Rather, they're meant to honor what was good, honorable and heroic in the Southern cause - loyalty to one's neighbors; loyalty to one's community; loyalty to a way of life that was in some ways virtuous and even superior; the rights of peoples to determine their own destiny against those who would impose it on them with guns and invading armies, and so on. Lynyrd Skynyrd adopted the flag for this reason. And, of course (to be serious) the members of that band aren't really white supremacists.
As well, part of what we mean "good, honorable and heroic" is normal human beings responding as best they can to tragedy. The Civil War certainly was that. I'm sure Joan Baez would agree.
And Johnny Cash had a knack for finding what was good in many things.
What was good.
That's why people erect statues and wave flags. If you don't think there was anything good, honorable and heroic about the Southern cause, then you are a moral imbecile, or utterly blinded by whatever fad happens to be popular.
We take what was good and honor it.
Or not. Perhaps we should just follow whatever fad happens to grip us at the time. With no core principles to guide us, that's the way it goes. The statues and the flag were perfectly fine, yesterday - or, at worst, only an odd affectation that may have been annoying to some; but today they're something that only a Nazi could love.
If we don't worship God, we will worship the zeitgeist.

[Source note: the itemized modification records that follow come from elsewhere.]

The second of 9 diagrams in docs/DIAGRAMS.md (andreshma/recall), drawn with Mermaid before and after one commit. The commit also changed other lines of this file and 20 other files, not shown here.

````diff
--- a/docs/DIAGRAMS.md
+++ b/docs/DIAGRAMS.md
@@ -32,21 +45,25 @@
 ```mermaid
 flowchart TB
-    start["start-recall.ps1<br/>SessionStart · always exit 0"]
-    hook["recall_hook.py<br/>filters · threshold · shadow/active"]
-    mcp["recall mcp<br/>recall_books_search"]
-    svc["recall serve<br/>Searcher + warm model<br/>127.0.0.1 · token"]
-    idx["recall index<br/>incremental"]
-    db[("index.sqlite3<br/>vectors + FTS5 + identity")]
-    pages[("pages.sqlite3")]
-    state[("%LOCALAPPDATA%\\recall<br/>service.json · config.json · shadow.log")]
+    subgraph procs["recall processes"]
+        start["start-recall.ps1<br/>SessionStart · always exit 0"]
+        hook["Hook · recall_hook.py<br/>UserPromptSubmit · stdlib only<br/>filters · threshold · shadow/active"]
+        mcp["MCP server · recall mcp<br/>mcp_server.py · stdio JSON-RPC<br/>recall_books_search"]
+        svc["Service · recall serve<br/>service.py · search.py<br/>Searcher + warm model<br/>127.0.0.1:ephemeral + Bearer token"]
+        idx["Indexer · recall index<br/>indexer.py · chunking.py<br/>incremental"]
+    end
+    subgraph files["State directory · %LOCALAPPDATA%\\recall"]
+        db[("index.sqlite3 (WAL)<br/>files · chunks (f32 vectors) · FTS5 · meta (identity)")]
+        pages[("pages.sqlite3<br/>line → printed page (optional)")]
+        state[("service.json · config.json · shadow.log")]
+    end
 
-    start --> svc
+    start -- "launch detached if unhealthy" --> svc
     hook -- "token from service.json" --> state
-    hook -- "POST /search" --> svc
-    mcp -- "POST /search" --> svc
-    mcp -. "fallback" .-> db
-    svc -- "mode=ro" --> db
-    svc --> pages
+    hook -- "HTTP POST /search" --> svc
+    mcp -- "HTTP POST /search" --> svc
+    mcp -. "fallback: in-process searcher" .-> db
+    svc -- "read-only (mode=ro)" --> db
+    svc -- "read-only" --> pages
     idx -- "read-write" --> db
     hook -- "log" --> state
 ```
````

And we won't honor anything.
Note: I actually wrote this two years ago (in March of 2018) during that smaller and earlier wave of statue attacks. I don't remember why I didn't publish it. Perhaps some other piece of news superseded it and it didn't anymore seem relevant. I think it's relevant again now. But I also think I couldn't have written it now, at least not with the same somewhat "light" tone. I'm frankly too angry and fearful at what has become more than just an assault on Confederate monuments, but rather a vicious and violent attack on our entire culture on many fronts. I had no idea then that things would get this bad so quickly. Call this a short post from a more innocent time, before the eve of the second Civil War.
Here's to innocent times with another earlier clip of Sweet Home Alabama by a much younger Lynyrd Skynyrd, recorded in Oakland in the summer of 1977. A few weeks later band members Ronnie Van Zant, Steve and Cassie Gaines and three others would be killed in an airplane crash. RIP.